While Goldman’s overall results reported moments were generally solid, with the bank reporting Q2 revenue of $7.89 billion (exp. $7.52 billion) and net earnings of $1.83 billion, or EPS of $3.95, above the $3.39 expected, compared with $3.72 for Q2 of 2016 and $5.15 in Q1 2017, there was just one number everyone was focused on: the bank’s most profitable segment, its FICC revenue, which however was painfully disappointing, at just $1.159 billion, down 40% Y/Y and roundly missing expectations of $1.47 billion, the bank’s worst performance in this segment going back to Q4 2015. Also, despite the top-line beat, overall Goldman revenues were the lowest going back to Q1 2016.
Breaking down the key revenue segments:
- 2Q trading rev. $3.05 billion, est. $3.13 billion
- 2Q FICC sales & trading revenue $1.16 billion, est. $1.47 billion
- 2Q equities sales & trading revenue $1.89 billion, est. $1.71 billion
- 2Q investment banking revenue $1.73 billion, est. $1.59 billion
Discussing the disappointing performance, Goldman said: “net revenues in Fixed Income, Currency and Commodities Client Execution were $1.16 billion for the second quarter of 2017, 40% lower than the second quarter of 2016, due to significantly lower net revenues in interest rate products, commodities, credit products and currencies, partially offset by higher net revenues in mortgages. During the quarter, Fixed Income, Currency and Commodities Client Execution operated in a challenging environment characterized by low levels of volatility, low client activity and generally difficult market-making conditions”
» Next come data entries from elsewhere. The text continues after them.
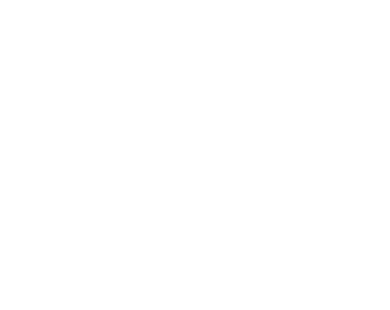
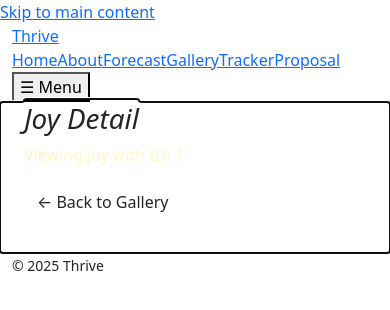
Before and after one commit to info340-su25/project-group-a8, a React (Vite) app: page /joy/1 in a window 390 px wide. Before the commit this address had no page. Shown: the top 310 px of the page. Built offline with nearby package versions, Linux system fonts and the light colour scheme.

Commit message:
Routing/Layout: shared Layout, mobile menu, /joy/:id, NotFound, replaced <a> with Link

```diff
--- a/src/App.jsx
+++ b/src/App.jsx
@@ -1,188 +1,43 @@
+import React from 'react';
 import { Routes, Route } from 'react-router-dom';
+import Layout from './components/Layout.jsx';
+
+// adjust these imports to match your folder structure
 import Home from './components/Home.jsx';
 import Tracker from './components/Tracker';
 import About from './components/About.jsx';
 import Forecast from './components/Forecast.jsx';
 import Gallery from './components/Gallery.jsx';
 import Proposal from './components/Proposal';
-import './index.css';
+import JoyDetail from './pages/JoyDetail.jsx'; // create if missing
+import NotFound from './pages/NotFound.jsx';   // create if missing
 
-function App() {
+export default function App() {
   const sampleMoodEntries = [
-    {
-      id: 1,
-      date: "2025-08-02",
-      mood: "Content",
-      energy: 7,
-      sleep: 8,
-      thoughts: "Had a productive day working on my React project!"
-    },
-    {
-      id: 2,
-      date: "2025-08-01",
-      mood: "Anxious",
-      energy: 5,
-      sleep: 6,
-      thoughts: "Feeling overwhelmed with assignments but trying to stay positive."
-    },
-    {
-      id: 3,
-      date: "2025-07-31",
-      mood: "Happy",
-      energy: 9,
-      sleep: 8,
-      thoughts: "Great day with friends! Feeling grateful."
-    },
-    {
-      id: 4,
-      date: "2025-07-30",
-      mood: "Neutral",
-      energy: 6,
-      sleep: 7,
-      thoughts: "Just an ordinary day, nothing special but nothing bad either."
-    }
+    { id: 1, date: "2025-08-02", mood: "Content", energy: 7, sleep: 8, thoughts: "Had a productive day working on my React project!" },
+    { id: 2, date: "2025-08-01", mood: "Anxious", energy: 5, sleep: 6, thoughts: "Feeling overwhelmed with assignments but trying to stay positive." },
+    { id: 3, date: "2025-07-31", mood: "Happy", energy: 9, sleep: 8, thoughts: "Great day with friends! Feeling grateful." },
+    { id: 4, date: "2025-07-30", mood: "Neutral", energy: 6, sleep: 7, thoughts: "Just an ordinary day, nothing special but nothing bad either." }
   ];
 
   const sampleJoyMoments = [
-    {
-      id: 1,
-      title: "Coffee with a friend",
-      description: "Had the most amazing conversation over coffee today",
-      date: "2025-08-01",
-      category: "Social"
-    },
-    {
-      id: 2,
-      title: "Finished a difficult assignment",
-      description: "Finally completed that React project I've been working on",
-      date: "2025-07-31",
-      category: "Achievement"
-    },
-    {
-      id: 3,
-      title: "Beautiful sunset",
-      description: "Watched the most incredible sunset from my window",
-      date: "2025-07-30",
-      category: "Nature"
-    }
-  ];
-
-  const sampleHabits = [
-    {
-      id: 1,
-      title: "5-minute meditation",
-      description: "Start your day with a brief mindfulness practice",
-      category: "Mindfulness",
-      difficulty: "Easy"
-    },
-    {
-      id: 2,
-      title: "Gratitude journal",
-      description: "Write down 3 things you're grateful for",
-      category: "Reflection",
-      difficulty: "Easy"
-    },
-    {
-      id: 3,
-      title: "Take a short walk",
-      description: "Step outside for fresh air and movement",
-      category: "Physical",
-      difficulty: "Easy"
-    }
-  ];
-
-   const sampleTeamMembers = [
-    {
-      id: 1,
-      name: "Kristina",
-      role: "Frontend Developer",
-      responsibilities: "React setup, UI components, routing"
-    },
-    {
-      id: 2,
-      name: "Sangini",
-      role: "Frontend Developer",
-      responsibilities: "Component development, data integration, styling"
-    },
-    {
-      id: 3,
-      name: "Ellie",
-      role: "Frontend Developer",
-      responsibilities: "Interactive features, state management, form handling"
-    },
-    {
-      id: 4,
-      name: "Fiona",
-      role: "Frontend Developer & DevOps",
-      responsibilities: "Final styling, Firebase deployment, visual consistency"
-    }
-  ];
-
-  const sampleFeatures = [
-    {
-      id: 1,
-      title: "Daily Check-In Tracker",
-      description: "Users can log their daily mood, energy levels, sleep quality, and thoughts",
-      priority: "High",
-      status: "In Progress"
-    },
-    {
-      id: 2,
-      title: "Emotional Forecast",
-      description: "Visual representation of emotional patterns and trends over time",
-      priority: "Medium",
-      status: "Planned"
-    },
-    {
-      id: 3,
-      title: "Joy Bubble Gallery",
-      description: "Collection space for positive moments, gratitude, and achievements",
-      priority: "Medium",
-      status: "Planned"
-    },
-    {
-      id: 4,
-      title: "Reset Room",
-      description: "Calming digital space with breathing exercises and meditation tools",
-      priority: "Low",
-      status: "Future"
-    },
-    {
-      id: 5,
-      title: "Habit Suggestions",
-      description: "Personalized micro-habits and wellness activity recommendations",
-      priority: "Medium",
-      status: "Planned"
-    }
+    { id: 1, title: "Coffee with a friend", description: "Had the most amazing conversation over coffee today", date: "2025-08-01", category: "Social" },
+    { id: 2, title: "Finished a difficult assignment", description: "Finally completed that React project I've been working on", date: "2025-07-31", category: "Achievement" },
+    { id: 3, title: "Beautiful sunset", description: "Watched the most incredible sunset from my window", date: "2025-07-30", category: "Nature" }
   ];
 
   return (
-    <div className="App">
-      <Routes>
-        <Route path="/" element={<Home />} />
-        <Route
-          path="/tracker"
-          element={<Tracker moodEntries={sampleMoodEntries} />}
-        />
-        <Route
-          path="/forecast"
-          element={<Forecast />}
-        />
-        <Route
-          path="/gallery"
-          element={<Gallery joyMoments={sampleJoyMoments} />}
-        />
-        <Route
-          path="/about"
-          element={<About />}
-        />
-        <Route
-          path="/proposal"
-          element={<Proposal />}
-        />
-      </Routes>
-    </div>
+    <Routes>
+      <Route element={<Layout />}>
+        <Route index element={<Home />} />
+        <Route path="tracker" element={<Tracker moodEntries={sampleMoodEntries} />} />
+        <Route path="forecast" element={<Forecast />} />
+        <Route path="gallery" element={<Gallery joyMoments={sampleJoyMoments} />} />
+        <Route path="about" element={<About />} />
+        <Route path="proposal" element={<Proposal />} />
+        <Route path="joy/:id" element={<JoyDetail />} />
+        <Route path="*" element={<NotFound />} />
+      </Route>
+    </Routes>
   );
 }
-
-export default App;
--- /dev/null
+++ b/src/components/Layout.jsx
@@ -0,0 +1,138 @@
+import React, { useState, useEffect, useRef } from 'react';
+import { NavLink, Outlet, useLocation } from 'react-router-dom';
+
+function getFocusable(node) {
+  if (!node) return [];
+  return Array.from(node.querySelectorAll(
+    'a, button, input, select, textarea, [tabindex]:not([tabindex="-1"])'
+  )).filter(el => !el.disabled && !el.getAttribute('aria-hidden'));
+}
+
+export default function Layout() {
+  const [menuOpen, setMenuOpen] = useState(false);
+  const btnRef = useRef(null);
+  const menuRef = useRef(null);
+  const mainRef = useRef(null);
+  const location = useLocation();
+
+  // Close menu & focus main on route change
+  useEffect(() => {
+    setMenuOpen(false);
+    const t = setTimeout(() => mainRef.current?.focus(), 0);
+    return () => clearTimeout(t);
+  }, [location.pathname]);
+
+  // Focus trap & ESC for mobile drawer
+  useEffect(() => {
+    if (!menuOpen) return;
+    const focusables = getFocusable(menuRef.current);
+    focusables[0]?.focus();
+
+    function onKeyDown(e) {
+      if (e.key === 'Escape') {
+        e.preventDefault();
+        setMenuOpen(false);
+        btnRef.current?.focus();
+      }
+      if (e.key === 'Tab' && focusables.length) {
+        const first = focusables[0];
+        const last = focusables[focusables.length - 1];
+        if (e.shiftKey && document.activeElement === first) {
+          e.preventDefault(); last.focus();
+        } else if (!e.shiftKey && document.activeElement === last) {
+          e.preventDefault(); first.focus();
+        }
+      }
+    }
+    document.addEventListener('keydown', onKeyDown);
+    document.body.style.overflow = 'hidden';
+    return () => {
+      document.removeEventListener('keydown', onKeyDown);
+      document.body.style.overflow = '';
+    };
+  }, [menuOpen]);
+
+  return (
+    <>
+      {/* Skip link */}
+      <a href="#main-content" className="skip-link">Skip to main content</a>
+
+      {/* Header */}
+      <header className="site-header">
+        <div className="container header-grid">
+          <NavLink to="/" className="brand">Thrive</NavLink>
+
+          {/* Desktop nav */}
+          <nav className="nav-desktop" aria-label="Primary">
+            <NavLink to="/" end>Home</NavLink>
+            <NavLink to="/about">About</NavLink>
+            <NavLink to="/forecast">Forecast</NavLink>
+            <NavLink to="/gallery">Gallery</NavLink>
+            <NavLink to="/tracker">Tracker</NavLink>
+            <NavLink to="/proposal">Proposal</NavLink>
+          </nav>
+
+          {/* Mobile menu button */}
+          <button
+            ref={btnRef}
+            className="menu-button"
+            aria-expanded={menuOpen}
+            aria-controls="mobile-menu"
+            onClick={() => setMenuOpen(true)}
+          >
+            ☰ Menu
+          </button>
+        </div>
+      </header>
+
+      {/* Mobile drawer menu */}
+      {menuOpen && (
+        <div
+          className="drawer-backdrop"
+          onClick={() => { setMenuOpen(false); btnRef.current?.focus(); }}
+        >
+          <div
+            id="mobile-menu"
+            role="dialog"
+            aria-modal="true"
+            aria-label="Navigation menu"
+            className="drawer-panel"
+            ref={menuRef}
+            onClick={(e) => e.stopPropagation()}
+          >
+            <div className="drawer-header">
+              <span className="brand">Thrive</span>
+              <button
+                className="close-button"
+                onClick={() => { setMenuOpen(false); btnRef.current?.focus(); }}
+                aria-label="Close menu"
+              >
+                ✕
+              </button>
+            </div>
+            <nav className="drawer-links" aria-label="Primary">
+              <NavLink to="/" end>Home</NavLink>
+              <NavLink to="/about">About</NavLink>
+              <NavLink to="/forecast">Forecast</NavLink>
+              <NavLink to="/gallery">Gallery</NavLink>
+              <NavLink to="/tracker">Tracker</NavLink>
+              <NavLink to="/proposal">Proposal</NavLink>
+            </nav>
+          </div>
+        </div>
+      )}
+
+      {/* Main content */}
+      <main id="main-content" tabIndex="-1" ref={mainRef} className="site-main container">
+        <Outlet />
+      </main>
+
+      {/* Footer */}
+      <footer className="site-footer">
+        <div className="container">
+          <small>© {new Date().getFullYear()} Thrive</small>
+        </div>
+      </footer>
+    </>
+  );
+}
--- a/src/main.jsx
+++ b/src/main.jsx
@@ -1,12 +1,14 @@
 import React from 'react';
-import ReactDOM from 'react-dom/client';
+import { createRoot } from 'react-dom/client';
 import { BrowserRouter } from 'react-router-dom';
 import App from './App.jsx';
 import './index.css';
 import 'bootstrap/dist/css/bootstrap.min.css';
 
-ReactDOM.createRoot(document.getElementById('root')).render(
-  <BrowserRouter>
-    <App />
-  </BrowserRouter>
+createRoot(document.getElementById('root')).render(
+  <React.StrictMode>
+    <BrowserRouter>
+      <App />
+    </BrowserRouter>
+  </React.StrictMode>
 );
--- /dev/null
+++ b/src/pages/JoyDetail.jsx
@@ -0,0 +1,14 @@
+import React from 'react';
+import { useParams, Link } from 'react-router-dom';
+
+export default function JoyDetail() {
+  const { id } = useParams(); // grabs :id from the URL
+
+  return (
+    <section className="container">
+      <h1 className="page-title">Joy Detail</h1>
+      <p>Viewing joy with ID: <strong>{id}</strong></p>
+      <Link to="/gallery" className="btn">← Back to Gallery</Link>
+    </section>
+  );
+}
--- /dev/null
+++ b/src/pages/NotFound.jsx
@@ -0,0 +1,12 @@
+import React from 'react';
+import { Link } from 'react-router-dom';
+
+export default function NotFound() {
+  return (
+    <section className="container">
+      <h1 className="page-title">Page not found</h1>
+      <p>We couldn’t find that page.</p>
+      <Link to="/" className="btn">Go Home</Link>
+    </section>
+  );
+}
```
Offsetting the poor performance in the high-margin FICC group was the spike in equities, which however is a far lower margin segment. This is what Goldman said: “net revenues in Equities were $1.89 billion for the second quarter of 2017, 8% higher than the second quarter of 2016, primarily due to higher net revenues in equities client execution, reflecting higher results in both cash products and derivatives. Net revenues from securities services and commissions and fees were both slightly higher compared with the second quarter of 2016. During the quarter, Equities operated in an environment characterized by generally higher global equity prices, while volatility levels remained low.”
Meanwhile investment banking declined once again: “Net revenues in Investment Banking were $1.73 billion for the second quarter of 2017, 3% lower than the second quarter of 2016 and 2% higher than the first quarter of 2017. Net revenues in Financial Advisory were $749 million, 6% lower than the second quarter of 2016, reflecting a decrease in industry-wide completed mergers and acquisitions. Net revenues in Underwriting were $981 million, essentially unchanged compared with the second quarter of 2016. Net revenues in debt underwriting were essentially unchanged compared with a strong prior year period. Net revenues in equity underwriting were slightly lower, reflecting lower net revenues from convertibles. The firm’s investment banking transaction backlog increased compared with both the end of the first quarter of 2017 and the end of 2016.”
Two other notable highlights: 2Q compensation expenses $3.23 billion, estimate $3.13 billion; 2Q non- compensation expenses $2.15 billion.
Finally, based on the total headcount of 34,100 at the end of the quarter and calculated LTM comp accruals, the average compensation per Goldman banker dropped modestly to $357,126 from $360,000 in Q1.